As for everything else in my life? It has been nothing short of amazing. I’ve seen Steel Panther live. I’ve been to comic conventions and met some of my favourite stars. I’ve watched hockey and baseball; seen my favourite old movies on the big screen; watched burlesque shows and got drunk as fuck while seeing amazing live bands play. I’ve physically met with people I had only spoken to constantly on the internet and made new friends. I’ve gotten out of Toronto and seen more amazing sights in Ottawa, Montreal and Niagara Falls.

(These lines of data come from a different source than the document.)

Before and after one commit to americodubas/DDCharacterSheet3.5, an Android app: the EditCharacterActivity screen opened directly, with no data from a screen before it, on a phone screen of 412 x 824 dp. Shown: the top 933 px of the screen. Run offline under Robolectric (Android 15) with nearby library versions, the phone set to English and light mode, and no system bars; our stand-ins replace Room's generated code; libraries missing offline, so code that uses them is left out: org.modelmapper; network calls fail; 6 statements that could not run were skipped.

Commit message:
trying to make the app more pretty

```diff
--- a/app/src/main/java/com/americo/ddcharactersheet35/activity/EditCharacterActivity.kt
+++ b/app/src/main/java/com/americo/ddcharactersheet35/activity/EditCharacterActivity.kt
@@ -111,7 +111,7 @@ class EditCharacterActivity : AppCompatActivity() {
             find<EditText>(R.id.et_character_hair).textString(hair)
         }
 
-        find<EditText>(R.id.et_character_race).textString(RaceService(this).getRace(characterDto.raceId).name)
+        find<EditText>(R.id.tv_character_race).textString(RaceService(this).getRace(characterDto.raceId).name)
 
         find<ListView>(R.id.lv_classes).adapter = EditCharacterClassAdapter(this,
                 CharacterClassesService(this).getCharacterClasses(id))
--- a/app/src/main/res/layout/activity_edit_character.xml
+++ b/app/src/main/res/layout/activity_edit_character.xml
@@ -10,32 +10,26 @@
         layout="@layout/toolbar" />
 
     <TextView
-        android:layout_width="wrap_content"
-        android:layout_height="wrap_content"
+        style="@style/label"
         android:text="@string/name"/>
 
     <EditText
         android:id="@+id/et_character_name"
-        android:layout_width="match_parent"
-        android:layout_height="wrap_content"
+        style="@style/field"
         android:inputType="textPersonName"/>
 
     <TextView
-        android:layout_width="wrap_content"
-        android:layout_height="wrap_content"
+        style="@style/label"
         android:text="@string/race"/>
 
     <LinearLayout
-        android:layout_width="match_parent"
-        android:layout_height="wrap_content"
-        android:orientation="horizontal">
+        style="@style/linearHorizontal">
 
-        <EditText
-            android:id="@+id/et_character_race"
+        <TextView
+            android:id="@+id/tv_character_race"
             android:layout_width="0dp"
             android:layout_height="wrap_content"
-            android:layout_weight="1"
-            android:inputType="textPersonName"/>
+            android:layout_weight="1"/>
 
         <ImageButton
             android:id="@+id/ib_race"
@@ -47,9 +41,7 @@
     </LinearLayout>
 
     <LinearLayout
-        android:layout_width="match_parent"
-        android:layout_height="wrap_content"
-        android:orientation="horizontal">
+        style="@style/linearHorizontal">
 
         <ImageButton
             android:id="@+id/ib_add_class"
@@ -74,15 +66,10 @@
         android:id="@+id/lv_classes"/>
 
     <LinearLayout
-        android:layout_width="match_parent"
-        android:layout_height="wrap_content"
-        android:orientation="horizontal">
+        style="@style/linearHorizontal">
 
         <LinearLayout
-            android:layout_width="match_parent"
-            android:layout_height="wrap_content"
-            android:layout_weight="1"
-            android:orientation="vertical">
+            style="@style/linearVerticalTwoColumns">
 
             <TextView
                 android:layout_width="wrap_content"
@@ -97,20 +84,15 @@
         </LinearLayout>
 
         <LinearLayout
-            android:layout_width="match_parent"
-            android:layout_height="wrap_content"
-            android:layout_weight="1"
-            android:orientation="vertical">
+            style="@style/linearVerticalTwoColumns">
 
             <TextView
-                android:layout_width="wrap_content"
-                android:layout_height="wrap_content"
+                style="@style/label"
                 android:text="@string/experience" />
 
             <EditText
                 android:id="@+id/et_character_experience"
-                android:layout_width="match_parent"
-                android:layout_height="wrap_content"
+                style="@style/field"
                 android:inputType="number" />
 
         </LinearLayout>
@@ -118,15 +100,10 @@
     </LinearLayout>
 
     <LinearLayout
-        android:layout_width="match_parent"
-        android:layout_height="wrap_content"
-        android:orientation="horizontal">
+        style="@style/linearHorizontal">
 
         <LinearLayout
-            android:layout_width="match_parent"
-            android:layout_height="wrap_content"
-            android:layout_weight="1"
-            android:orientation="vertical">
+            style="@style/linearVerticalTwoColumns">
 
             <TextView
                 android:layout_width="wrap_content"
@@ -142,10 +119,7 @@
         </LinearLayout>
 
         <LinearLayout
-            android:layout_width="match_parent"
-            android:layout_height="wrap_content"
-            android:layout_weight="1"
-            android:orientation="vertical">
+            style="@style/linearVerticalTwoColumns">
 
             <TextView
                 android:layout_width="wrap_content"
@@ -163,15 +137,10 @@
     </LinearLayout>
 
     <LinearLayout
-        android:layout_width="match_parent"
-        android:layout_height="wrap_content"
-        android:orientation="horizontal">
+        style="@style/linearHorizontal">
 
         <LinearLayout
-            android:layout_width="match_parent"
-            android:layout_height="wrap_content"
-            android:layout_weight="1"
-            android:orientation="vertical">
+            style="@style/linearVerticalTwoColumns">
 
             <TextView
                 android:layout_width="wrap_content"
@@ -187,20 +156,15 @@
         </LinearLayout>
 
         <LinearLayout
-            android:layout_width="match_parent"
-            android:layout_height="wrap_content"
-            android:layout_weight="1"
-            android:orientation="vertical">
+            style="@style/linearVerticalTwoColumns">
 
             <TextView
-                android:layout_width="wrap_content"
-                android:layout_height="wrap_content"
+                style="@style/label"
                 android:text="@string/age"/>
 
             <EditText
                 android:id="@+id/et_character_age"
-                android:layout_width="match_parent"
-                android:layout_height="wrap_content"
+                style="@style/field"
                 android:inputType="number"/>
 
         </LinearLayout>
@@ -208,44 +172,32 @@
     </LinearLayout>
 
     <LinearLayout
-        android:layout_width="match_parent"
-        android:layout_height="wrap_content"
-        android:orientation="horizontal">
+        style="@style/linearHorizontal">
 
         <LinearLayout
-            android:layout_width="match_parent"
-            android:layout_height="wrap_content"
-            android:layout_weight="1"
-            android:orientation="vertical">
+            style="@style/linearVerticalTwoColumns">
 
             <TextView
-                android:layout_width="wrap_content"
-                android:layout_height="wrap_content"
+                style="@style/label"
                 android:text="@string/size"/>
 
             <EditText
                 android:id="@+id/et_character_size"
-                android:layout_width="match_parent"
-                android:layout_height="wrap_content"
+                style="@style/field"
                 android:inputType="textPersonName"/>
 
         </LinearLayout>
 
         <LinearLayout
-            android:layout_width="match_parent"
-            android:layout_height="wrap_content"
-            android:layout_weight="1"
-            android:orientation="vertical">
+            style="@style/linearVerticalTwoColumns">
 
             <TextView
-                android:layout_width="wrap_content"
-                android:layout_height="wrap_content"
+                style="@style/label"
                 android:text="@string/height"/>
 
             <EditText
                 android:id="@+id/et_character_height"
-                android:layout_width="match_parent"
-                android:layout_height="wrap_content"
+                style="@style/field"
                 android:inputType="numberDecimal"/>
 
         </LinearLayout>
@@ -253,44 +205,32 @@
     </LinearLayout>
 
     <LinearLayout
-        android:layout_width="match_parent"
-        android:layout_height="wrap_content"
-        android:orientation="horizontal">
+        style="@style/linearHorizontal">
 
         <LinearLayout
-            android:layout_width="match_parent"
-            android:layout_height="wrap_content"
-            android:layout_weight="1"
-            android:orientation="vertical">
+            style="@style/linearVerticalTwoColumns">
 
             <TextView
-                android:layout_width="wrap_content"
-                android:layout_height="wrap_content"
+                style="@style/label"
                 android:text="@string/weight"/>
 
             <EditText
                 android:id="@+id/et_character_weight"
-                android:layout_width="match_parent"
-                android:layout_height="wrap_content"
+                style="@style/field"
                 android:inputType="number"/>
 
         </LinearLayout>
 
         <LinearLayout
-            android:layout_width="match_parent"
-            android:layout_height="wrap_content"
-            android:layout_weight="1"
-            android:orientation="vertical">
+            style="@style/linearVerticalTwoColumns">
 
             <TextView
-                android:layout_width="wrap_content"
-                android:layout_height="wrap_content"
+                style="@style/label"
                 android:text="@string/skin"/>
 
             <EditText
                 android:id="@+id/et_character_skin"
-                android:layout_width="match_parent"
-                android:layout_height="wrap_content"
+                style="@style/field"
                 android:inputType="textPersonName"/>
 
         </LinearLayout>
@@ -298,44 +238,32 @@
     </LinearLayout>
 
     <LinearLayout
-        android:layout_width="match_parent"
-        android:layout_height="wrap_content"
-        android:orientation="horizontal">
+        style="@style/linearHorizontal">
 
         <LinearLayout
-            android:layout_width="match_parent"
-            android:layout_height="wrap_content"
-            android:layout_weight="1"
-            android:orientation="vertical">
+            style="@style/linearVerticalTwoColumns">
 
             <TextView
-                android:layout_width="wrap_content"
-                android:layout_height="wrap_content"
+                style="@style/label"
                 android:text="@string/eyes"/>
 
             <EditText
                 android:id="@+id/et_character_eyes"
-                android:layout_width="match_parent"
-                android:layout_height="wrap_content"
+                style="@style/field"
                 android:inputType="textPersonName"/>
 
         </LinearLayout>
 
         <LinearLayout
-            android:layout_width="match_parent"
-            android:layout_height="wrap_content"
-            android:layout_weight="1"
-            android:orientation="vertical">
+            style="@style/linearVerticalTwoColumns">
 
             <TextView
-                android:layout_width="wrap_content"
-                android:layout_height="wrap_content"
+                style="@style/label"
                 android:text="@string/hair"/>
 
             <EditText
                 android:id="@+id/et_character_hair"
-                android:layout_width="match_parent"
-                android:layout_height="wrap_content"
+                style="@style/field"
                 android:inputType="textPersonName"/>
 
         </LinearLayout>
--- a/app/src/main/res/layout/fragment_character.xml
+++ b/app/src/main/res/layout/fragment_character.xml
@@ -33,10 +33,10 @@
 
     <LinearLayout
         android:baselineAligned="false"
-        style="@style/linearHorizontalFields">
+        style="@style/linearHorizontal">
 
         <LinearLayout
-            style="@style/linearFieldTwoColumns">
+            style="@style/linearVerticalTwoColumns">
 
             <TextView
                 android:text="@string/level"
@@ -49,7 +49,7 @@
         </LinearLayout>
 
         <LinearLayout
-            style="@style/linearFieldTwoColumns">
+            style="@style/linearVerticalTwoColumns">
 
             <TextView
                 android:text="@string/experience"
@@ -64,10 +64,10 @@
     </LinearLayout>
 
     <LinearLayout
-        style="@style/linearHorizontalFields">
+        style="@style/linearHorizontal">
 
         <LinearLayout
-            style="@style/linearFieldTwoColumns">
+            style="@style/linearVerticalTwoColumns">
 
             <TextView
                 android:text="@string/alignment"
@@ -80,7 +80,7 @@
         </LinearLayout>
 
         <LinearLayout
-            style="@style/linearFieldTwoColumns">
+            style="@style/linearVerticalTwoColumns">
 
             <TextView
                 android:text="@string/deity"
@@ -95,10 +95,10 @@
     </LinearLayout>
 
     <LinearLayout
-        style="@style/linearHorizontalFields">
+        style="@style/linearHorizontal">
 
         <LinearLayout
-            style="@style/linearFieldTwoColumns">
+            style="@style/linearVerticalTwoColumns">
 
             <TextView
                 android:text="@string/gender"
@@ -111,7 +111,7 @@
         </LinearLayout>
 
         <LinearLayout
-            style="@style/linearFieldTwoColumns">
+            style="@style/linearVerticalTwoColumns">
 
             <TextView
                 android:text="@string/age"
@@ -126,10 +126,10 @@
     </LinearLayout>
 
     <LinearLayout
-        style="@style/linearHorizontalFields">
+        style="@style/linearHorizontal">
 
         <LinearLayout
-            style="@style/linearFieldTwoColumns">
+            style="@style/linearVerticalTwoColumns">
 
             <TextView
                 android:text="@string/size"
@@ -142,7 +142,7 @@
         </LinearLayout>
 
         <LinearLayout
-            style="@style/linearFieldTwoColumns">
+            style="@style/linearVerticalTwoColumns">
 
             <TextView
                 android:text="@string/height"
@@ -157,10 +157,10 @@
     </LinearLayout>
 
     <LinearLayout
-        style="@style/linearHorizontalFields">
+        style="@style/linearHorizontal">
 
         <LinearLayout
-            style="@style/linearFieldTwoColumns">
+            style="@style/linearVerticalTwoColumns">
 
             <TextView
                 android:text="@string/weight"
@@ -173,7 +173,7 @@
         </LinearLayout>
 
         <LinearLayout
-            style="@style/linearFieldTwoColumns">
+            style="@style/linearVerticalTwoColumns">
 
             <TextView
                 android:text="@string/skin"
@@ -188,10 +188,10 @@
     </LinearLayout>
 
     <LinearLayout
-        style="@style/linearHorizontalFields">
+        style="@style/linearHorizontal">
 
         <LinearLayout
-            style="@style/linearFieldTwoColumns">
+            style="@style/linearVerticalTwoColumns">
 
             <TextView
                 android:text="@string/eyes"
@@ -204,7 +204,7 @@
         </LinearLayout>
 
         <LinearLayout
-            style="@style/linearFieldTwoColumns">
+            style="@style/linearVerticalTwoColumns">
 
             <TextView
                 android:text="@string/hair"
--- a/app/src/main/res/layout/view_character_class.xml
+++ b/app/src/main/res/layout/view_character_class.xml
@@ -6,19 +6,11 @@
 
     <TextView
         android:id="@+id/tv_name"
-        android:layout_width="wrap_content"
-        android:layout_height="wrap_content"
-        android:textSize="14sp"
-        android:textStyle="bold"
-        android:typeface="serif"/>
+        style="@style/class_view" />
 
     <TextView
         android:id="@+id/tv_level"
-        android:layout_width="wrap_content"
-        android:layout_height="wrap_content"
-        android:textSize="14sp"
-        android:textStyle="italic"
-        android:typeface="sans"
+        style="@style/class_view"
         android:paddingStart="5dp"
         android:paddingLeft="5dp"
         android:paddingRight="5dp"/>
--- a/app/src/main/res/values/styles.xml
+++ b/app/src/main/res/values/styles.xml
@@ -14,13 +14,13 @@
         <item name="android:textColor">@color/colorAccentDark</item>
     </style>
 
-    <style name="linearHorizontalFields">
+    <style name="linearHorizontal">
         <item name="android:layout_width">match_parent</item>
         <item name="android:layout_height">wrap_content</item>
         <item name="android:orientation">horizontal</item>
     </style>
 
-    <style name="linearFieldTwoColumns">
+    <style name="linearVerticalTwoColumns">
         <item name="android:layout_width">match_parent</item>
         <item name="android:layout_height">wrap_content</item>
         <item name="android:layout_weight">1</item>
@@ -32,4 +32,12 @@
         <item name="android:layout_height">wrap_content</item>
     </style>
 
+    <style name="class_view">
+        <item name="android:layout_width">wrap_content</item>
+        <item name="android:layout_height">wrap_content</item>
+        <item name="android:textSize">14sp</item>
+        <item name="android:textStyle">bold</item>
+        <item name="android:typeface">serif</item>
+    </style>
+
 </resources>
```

And I’ve been ridiculously lucky when it comes to housemates. As someone who moved in with complete strangers for the first time, I was really lucky to meet some really nice and welcoming people. I even got to spend Thanksgiving, Christmas and Easter with a housemate’s family, all of which were really nice.
One more thing
On Friday, at work, all of us in my department were asked to see our department manager. I thought it would be for something like a regular team update, but I was wrong. It was actually the whole team giving me a couple of gifts. Along with a gift card from popular food chain Tim Hortons, I had also been given a mug signed by everyone in the department. It was a really sweet thing for all of them to do, and I barely had the words to thank them. Exactly a year before, I had been panicking in bed that I wouldn’t be able to make it here, and suddenly next thing I know, I’m rewarded by the people I’ve worked with in a really lovely way.
So here’s the important point. If there’s something you really want to do, then just fucking go for it. Don’t let fear hold you back, and just try as hard as you can. Even if you fail, you’ll be satisfied knowing you tried. And you might just surprise yourself by how much you actually succeed.
Thank you to all my friends and family who have supported me in this. As much work as I’ve put into this, without your support, I’d have never have gone for anything like this, so thank you all. It’s been an absolutely fucking fantastic year, and I can’t wait to find out what’s in store for the next!